_DATA SECTION_.
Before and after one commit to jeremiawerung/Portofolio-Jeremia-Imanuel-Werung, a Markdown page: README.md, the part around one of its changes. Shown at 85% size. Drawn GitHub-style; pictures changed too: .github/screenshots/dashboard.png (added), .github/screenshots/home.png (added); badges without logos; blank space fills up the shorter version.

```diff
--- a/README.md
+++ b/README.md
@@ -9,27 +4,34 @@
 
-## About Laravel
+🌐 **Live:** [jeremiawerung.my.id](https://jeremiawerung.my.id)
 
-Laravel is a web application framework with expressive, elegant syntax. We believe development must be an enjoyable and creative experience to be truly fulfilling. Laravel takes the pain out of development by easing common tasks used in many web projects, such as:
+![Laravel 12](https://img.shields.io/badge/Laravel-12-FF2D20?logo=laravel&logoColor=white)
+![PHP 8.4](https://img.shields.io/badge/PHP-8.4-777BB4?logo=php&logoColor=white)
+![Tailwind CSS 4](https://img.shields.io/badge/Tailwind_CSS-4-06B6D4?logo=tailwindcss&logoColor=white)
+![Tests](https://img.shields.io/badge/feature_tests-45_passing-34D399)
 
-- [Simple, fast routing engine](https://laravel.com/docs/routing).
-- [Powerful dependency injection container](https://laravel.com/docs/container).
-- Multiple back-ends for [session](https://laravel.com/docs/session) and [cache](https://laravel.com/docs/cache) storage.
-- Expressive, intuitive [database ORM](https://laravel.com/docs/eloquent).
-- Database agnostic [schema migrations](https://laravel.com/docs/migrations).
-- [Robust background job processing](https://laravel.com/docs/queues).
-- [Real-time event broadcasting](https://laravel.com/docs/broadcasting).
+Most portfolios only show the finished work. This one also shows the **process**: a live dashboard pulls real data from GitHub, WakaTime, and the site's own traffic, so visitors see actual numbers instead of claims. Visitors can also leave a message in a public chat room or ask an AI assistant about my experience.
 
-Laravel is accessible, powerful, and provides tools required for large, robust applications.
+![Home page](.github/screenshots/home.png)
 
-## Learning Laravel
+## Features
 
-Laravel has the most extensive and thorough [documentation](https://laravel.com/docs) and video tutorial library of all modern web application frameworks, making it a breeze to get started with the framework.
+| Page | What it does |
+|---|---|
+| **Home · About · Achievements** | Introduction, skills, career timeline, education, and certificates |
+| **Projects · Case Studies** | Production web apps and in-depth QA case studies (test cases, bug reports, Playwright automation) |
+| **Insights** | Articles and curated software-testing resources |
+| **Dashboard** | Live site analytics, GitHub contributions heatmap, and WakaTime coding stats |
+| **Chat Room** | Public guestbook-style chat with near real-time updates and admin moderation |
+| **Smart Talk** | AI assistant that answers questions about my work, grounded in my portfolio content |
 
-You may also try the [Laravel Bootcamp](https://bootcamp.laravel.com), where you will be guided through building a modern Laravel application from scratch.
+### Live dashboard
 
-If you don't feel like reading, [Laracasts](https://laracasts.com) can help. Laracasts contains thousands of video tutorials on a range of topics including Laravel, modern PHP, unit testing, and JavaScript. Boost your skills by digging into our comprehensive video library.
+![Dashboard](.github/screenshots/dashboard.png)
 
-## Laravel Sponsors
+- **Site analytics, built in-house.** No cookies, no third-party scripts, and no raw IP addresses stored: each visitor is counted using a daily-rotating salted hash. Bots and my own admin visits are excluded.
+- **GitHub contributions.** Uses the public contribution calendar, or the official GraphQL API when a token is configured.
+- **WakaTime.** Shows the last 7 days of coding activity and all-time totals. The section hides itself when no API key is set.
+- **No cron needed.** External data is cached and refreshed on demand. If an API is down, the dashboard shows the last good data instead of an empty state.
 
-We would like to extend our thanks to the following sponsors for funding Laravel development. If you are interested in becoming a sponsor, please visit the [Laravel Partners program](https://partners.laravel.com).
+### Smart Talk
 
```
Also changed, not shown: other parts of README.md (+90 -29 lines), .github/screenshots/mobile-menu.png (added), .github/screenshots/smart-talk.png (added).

_EXERCISE_. Every line with "shields" in it should be copied from the entries.

_SOLUTION TO THE EXERCISE_.
+![Laravel 12](https://img.shields.io/badge/Laravel-12-FF2D20?logo=laravel&logoColor=white)
+![PHP 8.4](https://img.shields.io/badge/PHP-8.4-777BB4?logo=php&logoColor=white)
+![Tailwind CSS 4](https://img.shields.io/badge/Tailwind_CSS-4-06B6D4?logo=tailwindcss&logoColor=white)
+![Tests](https://img.shields.io/badge/feature_tests-45_passing-34D399)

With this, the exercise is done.